▶ **Exercise directions**:
Work through the records below, line by line, and say how many lines include "docs", with nothing else.

▶ **Material for this task**:
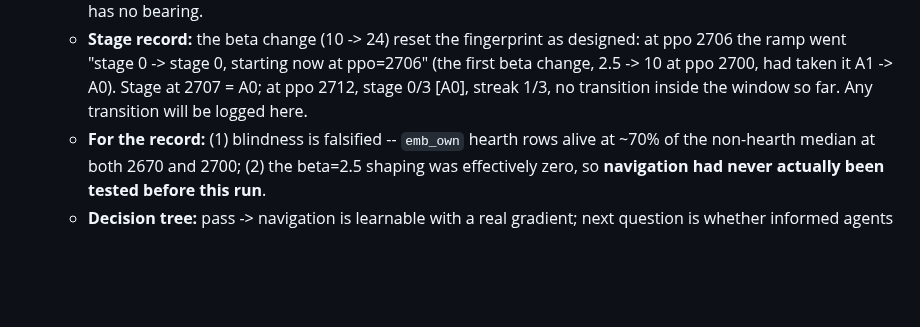
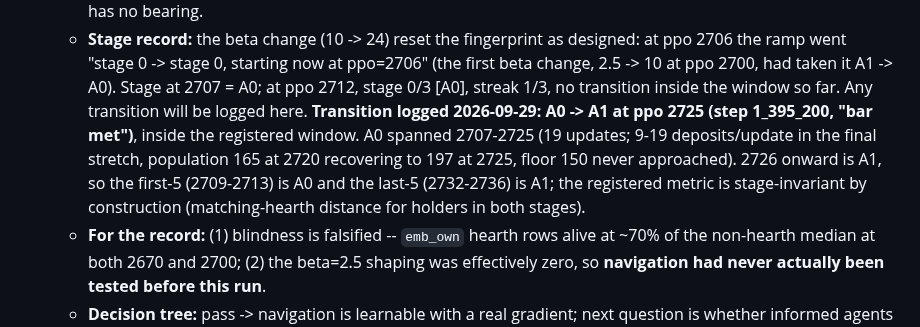
Before and after one commit to overlordxrz-source/throng, a Markdown page: docs/RESEARCH_PROTOCOL.md, the part around the change. GitHub-like rendering; blank space fills up the shorter version.

Commit message:
docs: log the A0 -> A1 transition at ppo 2725 inside the registered window
Co-Authored-By: Claude Sonnet 5.5 <noreply@anthropic.com>

```diff
--- a/docs/RESEARCH_PROTOCOL.md
+++ b/docs/RESEARCH_PROTOCOL.md
@@ -636,6 +636,11 @@ more expensive, because it produces publishable-looking nulls.
     the ramp went "stage 0 -> stage 0, starting now at ppo=2706" (the first beta change, 2.5 -> 10
     at ppo 2700, had taken it A1 -> A0). Stage at 2707 = A0; at ppo 2712, stage 0/3 [A0],
     streak 1/3, no transition inside the window so far. Any transition will be logged here.
+    **Transition logged 2026-09-29: A0 -> A1 at ppo 2725 (step 1_395_200, "bar met")**, inside the
+    registered window. A0 spanned 2707-2725 (19 updates; 9-19 deposits/update in the final stretch,
+    population 165 at 2720 recovering to 197 at 2725, floor 150 never approached). 2726 onward is
+    A1, so the first-5 (2709-2713) is A0 and the last-5 (2732-2736) is A1; the registered metric is
+    stage-invariant by construction (matching-hearth distance for holders in both stages).
   * **For the record:** (1) blindness is falsified -- `emb_own` hearth rows alive at ~70% of the
     non-hearth median at both 2670 and 2700; (2) the beta=2.5 shaping was effectively zero, so
     **navigation had never actually been tested before this run**.
```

▶ **Output for this task**:
4